Claims for compensation in relation to cosmetic and beauty treatments which have not gone as expected, and resulted in corporal damage, are on the increase.
In many cases, repairing such damage can be a long, painful, and costly experience. However, receiving adequate financial compensation for professional negligence can assist in the process.
In relation to beauty treatment claims and the reparations for damages, aesthetic damage is becoming increasingly important; progressively, there is a tendency to consider the need to repair any alteration that affects it, under the criterion of integral restitution of the damage.
The aesthetic damage violates the constitutional right to personal integrity and prefigures the need for compensation by the responsible party.
It should take into account the growing care and appreciation that is given these days to the aesthetic factors, as more and more people dedicate time and money to the care of their body.
To ensure the fairness of the compensation, it is essential to measure this aesthetic damage and know how to quantify it; trying to reduce as far as possible the presence of subjective criteria of valuation.
Measuring is one of the fundamental activities of the evaluating physician, because only after measuring is it possible to evaluate, qualify and provide elements of judgment for those who have to make decisions. The use of a scale is an act of measuring that seeks to offer a solution to the problem of the economic quantification of corporal damages, whose repair without instruments, can be the cause of arbitrariness, causing the amount of compensation to vary erratically.
The assessment of the aesthetic damage consists in evaluating the decrease in the attraction capacity of the victim, due to the deformity that they suffer, without considering the other repercussions that this damage may have.
Among the different attempts to harmonize criteria in Europe, Resolution No. 75 of the Council of Europe stands out, as it contributes guiding principles in the assessment and repair of bodily harm.
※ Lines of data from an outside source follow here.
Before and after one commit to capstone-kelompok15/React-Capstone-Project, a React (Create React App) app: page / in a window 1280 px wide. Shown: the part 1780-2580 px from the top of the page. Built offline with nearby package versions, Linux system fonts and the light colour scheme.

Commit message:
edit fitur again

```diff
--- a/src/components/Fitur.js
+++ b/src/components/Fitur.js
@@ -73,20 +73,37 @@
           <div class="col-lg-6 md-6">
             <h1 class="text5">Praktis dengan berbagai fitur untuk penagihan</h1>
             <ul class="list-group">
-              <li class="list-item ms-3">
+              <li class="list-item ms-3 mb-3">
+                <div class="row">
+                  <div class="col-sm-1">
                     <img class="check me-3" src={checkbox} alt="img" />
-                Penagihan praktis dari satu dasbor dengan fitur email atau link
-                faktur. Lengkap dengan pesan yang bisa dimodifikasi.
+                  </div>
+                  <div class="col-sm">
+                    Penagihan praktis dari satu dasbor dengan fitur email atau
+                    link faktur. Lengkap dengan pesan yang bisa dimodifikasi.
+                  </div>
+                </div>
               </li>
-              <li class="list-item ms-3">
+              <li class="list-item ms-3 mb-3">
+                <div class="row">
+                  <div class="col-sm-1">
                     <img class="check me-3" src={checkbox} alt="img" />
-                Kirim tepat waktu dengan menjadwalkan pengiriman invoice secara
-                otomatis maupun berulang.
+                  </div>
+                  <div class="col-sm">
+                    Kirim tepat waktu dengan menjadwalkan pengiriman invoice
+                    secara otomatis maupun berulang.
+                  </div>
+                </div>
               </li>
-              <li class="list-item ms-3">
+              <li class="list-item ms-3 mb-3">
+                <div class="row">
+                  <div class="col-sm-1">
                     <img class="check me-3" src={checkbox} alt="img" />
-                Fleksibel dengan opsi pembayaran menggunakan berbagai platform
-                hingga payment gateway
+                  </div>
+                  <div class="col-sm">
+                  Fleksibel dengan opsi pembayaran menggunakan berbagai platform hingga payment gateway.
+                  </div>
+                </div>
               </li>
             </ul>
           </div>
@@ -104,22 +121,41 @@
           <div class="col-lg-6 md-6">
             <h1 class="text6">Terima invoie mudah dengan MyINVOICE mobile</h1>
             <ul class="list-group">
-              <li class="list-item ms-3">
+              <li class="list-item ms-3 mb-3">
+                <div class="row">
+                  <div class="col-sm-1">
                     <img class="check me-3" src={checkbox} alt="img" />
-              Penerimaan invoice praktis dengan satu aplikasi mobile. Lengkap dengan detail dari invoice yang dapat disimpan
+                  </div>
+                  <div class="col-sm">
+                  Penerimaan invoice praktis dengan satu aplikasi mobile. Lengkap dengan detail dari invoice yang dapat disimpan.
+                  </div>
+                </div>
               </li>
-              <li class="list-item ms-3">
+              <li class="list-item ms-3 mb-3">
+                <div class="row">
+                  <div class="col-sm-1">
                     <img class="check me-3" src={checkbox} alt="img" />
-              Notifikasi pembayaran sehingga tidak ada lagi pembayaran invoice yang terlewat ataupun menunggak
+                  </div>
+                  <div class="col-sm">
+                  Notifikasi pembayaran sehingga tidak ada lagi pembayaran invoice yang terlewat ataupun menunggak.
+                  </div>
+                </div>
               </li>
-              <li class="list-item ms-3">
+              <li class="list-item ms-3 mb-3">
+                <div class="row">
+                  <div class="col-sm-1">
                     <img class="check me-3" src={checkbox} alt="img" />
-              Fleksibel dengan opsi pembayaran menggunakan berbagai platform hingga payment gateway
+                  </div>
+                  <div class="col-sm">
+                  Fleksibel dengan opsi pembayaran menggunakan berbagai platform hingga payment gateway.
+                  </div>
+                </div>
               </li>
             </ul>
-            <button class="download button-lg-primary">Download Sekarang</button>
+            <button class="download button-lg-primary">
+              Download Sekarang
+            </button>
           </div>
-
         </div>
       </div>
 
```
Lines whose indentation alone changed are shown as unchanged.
Regarding aesthetic damage, the resolution states that: “it is about studying and evaluating the loss of attraction purely and not the physiological, social, moral and labour repercussions, since these must be valued not within the aesthetic damage, but within the respective damages.
Assessment of aesthetic damage
Aesthetic damage assessment methods used to assess aesthetic damage comprise three methods: (a) Descriptive, (b) Qualitative and (c) Quantitative.
(a) Descriptive method: consists of the meticulous exposure of the alterations, both static and dynamic, that cause the loss of attraction of the injured.
Static aesthetic damage is that which remains unchanged, regardless of the changes in attitude that the person adopts, such as scars and dyschromia.
The dynamic aesthetic damage, is appreciable in change with the changes of attitude, as happens with a limp.
(b) Qualitative method: consist in expressing the degree of aesthetic damage through a qualifier. For this, qualifying scales are used, which are tables that consist of a gradual series of qualifiers or situations.
It corresponds to the functional deficit caused by the incident, to a certain adjective of those listed in the scale. An example of a qualitative scale used for traffic accidents is where the importance of the deficit is expressed with an adjective (light, moderate, medium, important, very important and considerable).
(c) Quantitative method: consists of expressing by means of a percentage the degree of functional deficit of the subject, starting from the conventionally established principle that the aesthetic integrity of the person corresponds to 100%. It is based on the use of the percentage scale.
If you have suffered corporal damage as a result of a cosmetic or beauty treatment gone wrong, you should seek expert legal advice. The evaluation of compensation in relation to such injuries, including burn injury claims is extremely complex, and, as such, requires specialist knowledge in order to ensure your claim is adequate and appropriate based on the damage suffered.